Barbour Wax Dressing 200 ml
Classic Treatment for your wax jacket, for all wax coats and jackets.
Made to the same original formula as that used in making Barbour fabrics, it's easy to apply (either to to the whole garment, or to the parts which get the most wear, such as elbows, creases and pocket edges), and helps preserve both the fabric and its waterproof qualities.
Directions: Brush all surplus dirt from the garment. If necessary, sponge down with clean cold water. Reproof in a warm room standing container in hot water to soften the dressing. Work dressing well into the garment using a clean cloth or sponge. Special attention should be given to areas which appear to be dry and lighter in colour, the shoulders and neck seams and areas subject to the most abrasion eg. pockets and creases in sleeves.
For a real "factory" finish blow evenly all over with a hairdryer. Hang garment overnight in a warm place.
Regular re-proofing is essential as it protects the fabric, maintains its waterproof qualities and ensures a long, useful life.
Barbour is established in 1894 in South Shields by John Barbour, who wished to create robust, waterproof wear, adapted to rough weather, for the workers’ communities of North-Eastern Scotland.
Waxed cotton was then a true revolution, in comparison to the stiff cotton jackets that docker workers and fishermen used to waterproof with tar and fish grease. This new material enabled to craft jackets of better quality, much more comfortable and easy to wear and altogether weatherproof.
Barbour has always been a family story and a family business, faithful to its exceptional knowledge and popular amongst royal personalities and media celebs. Until today, Barbour jackets are handmade in the Simonside workshops of South Shields, and more than 100 000 jackets are produced each year.
Each Barbour jacket feature a brass ring on the front zip, a stormfly flap with snap buttons, two bellowed pockets, two handwarmer pockets lined with moleskine and the traditional velvet collar with snap buttons for an additional hood.
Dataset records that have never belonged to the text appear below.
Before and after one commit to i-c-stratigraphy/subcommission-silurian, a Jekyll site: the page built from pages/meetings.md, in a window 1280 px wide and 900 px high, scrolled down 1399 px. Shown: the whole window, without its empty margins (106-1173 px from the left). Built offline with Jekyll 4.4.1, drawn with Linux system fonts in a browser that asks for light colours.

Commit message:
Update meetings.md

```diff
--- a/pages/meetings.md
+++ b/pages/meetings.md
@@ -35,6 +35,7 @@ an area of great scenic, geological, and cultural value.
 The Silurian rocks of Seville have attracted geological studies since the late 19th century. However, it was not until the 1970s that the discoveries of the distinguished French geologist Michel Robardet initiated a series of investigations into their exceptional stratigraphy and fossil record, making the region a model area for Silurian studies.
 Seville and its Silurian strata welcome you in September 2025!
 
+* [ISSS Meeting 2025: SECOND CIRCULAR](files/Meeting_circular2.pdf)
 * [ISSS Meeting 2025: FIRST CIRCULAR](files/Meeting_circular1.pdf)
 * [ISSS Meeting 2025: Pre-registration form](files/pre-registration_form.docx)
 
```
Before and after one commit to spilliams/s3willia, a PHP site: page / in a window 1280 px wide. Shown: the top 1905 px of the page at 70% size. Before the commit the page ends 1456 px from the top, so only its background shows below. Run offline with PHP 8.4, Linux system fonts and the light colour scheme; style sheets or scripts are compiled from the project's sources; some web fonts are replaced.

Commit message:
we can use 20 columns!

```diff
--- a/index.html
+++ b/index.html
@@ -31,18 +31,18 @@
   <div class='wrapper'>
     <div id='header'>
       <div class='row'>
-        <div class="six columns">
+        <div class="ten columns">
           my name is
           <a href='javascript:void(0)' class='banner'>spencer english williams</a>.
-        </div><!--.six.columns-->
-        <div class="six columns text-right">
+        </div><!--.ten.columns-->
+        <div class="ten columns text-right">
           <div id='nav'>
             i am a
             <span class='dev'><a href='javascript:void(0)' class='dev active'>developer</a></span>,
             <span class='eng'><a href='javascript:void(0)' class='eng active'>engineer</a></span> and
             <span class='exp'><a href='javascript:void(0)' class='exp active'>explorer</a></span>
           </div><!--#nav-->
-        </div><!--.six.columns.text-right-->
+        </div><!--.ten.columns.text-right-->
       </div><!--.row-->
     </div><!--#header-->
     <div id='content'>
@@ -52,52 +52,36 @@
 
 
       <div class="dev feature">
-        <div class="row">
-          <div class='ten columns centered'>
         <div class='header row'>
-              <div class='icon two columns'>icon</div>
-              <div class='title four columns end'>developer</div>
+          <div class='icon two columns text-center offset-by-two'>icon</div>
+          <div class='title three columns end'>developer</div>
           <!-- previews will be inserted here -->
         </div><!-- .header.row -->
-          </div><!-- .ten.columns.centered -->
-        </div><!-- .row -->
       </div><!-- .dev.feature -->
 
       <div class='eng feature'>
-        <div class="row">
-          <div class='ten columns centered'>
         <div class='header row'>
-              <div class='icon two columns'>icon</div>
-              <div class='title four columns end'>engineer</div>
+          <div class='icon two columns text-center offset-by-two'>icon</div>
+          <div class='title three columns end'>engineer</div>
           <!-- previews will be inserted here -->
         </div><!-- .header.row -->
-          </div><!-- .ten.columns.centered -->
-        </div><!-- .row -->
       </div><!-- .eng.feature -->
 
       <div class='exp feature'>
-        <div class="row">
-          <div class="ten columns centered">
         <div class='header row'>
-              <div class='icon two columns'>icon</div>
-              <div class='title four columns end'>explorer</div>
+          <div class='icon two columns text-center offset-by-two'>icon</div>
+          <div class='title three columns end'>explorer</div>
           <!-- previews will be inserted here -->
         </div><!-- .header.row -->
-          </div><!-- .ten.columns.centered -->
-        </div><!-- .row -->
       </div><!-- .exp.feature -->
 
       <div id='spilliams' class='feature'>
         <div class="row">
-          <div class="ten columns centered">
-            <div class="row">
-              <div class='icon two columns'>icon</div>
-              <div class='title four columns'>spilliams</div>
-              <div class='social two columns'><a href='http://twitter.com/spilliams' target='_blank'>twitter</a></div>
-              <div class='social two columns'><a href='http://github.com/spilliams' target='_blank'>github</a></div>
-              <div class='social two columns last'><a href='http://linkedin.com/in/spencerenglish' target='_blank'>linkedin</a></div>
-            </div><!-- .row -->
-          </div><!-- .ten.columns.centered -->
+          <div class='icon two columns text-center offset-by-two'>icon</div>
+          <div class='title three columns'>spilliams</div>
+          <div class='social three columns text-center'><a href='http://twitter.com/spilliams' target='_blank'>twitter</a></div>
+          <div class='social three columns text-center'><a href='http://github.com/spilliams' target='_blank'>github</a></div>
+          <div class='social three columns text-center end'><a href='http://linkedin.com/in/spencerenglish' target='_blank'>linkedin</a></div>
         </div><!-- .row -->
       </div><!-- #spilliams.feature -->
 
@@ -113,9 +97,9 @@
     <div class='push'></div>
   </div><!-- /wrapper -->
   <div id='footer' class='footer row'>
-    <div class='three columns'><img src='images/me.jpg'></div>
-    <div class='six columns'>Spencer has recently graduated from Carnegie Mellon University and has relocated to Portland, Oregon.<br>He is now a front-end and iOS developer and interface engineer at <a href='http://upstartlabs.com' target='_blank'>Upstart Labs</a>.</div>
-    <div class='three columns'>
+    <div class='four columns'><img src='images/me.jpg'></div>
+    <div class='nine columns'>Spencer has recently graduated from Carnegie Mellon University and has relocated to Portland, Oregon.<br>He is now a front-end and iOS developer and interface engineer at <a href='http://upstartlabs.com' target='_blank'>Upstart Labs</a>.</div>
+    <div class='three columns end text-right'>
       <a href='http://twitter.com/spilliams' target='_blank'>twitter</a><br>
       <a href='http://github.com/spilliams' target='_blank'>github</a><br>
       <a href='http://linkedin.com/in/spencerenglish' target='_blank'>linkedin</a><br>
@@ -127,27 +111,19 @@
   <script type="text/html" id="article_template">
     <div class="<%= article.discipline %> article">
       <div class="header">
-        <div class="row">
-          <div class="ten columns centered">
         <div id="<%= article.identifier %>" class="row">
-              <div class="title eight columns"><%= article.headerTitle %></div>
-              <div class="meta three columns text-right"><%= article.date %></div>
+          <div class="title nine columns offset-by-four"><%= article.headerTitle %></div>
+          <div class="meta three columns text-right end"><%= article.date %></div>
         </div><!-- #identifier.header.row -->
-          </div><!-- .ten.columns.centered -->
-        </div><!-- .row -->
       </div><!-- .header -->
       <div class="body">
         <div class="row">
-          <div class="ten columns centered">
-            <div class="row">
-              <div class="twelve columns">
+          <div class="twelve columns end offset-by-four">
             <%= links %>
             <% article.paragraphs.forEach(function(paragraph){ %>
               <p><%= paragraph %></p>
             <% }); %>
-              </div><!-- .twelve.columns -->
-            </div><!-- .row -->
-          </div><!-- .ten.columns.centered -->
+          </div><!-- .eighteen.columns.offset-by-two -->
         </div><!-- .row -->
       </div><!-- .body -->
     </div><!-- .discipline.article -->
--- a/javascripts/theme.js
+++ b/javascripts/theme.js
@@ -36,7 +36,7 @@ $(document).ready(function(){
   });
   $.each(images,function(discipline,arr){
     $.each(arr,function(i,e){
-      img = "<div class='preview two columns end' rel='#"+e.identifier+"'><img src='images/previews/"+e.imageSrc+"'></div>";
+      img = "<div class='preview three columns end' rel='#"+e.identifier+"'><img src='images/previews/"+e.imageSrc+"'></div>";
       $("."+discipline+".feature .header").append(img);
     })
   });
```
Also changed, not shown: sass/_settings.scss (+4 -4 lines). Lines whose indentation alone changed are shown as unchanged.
In 1936, Barbour created its subsidiary Barbour International in 1936, specialised in a men's collection dedicated to the world of motorcycling. This subsidiary uses the know-how of the parent company while incorporating motorcycle protections into its quality jackets. Barbour International has taken the name of the "International Six Days" which is the oldest annual competition organized by the International Federation of Motorcycling.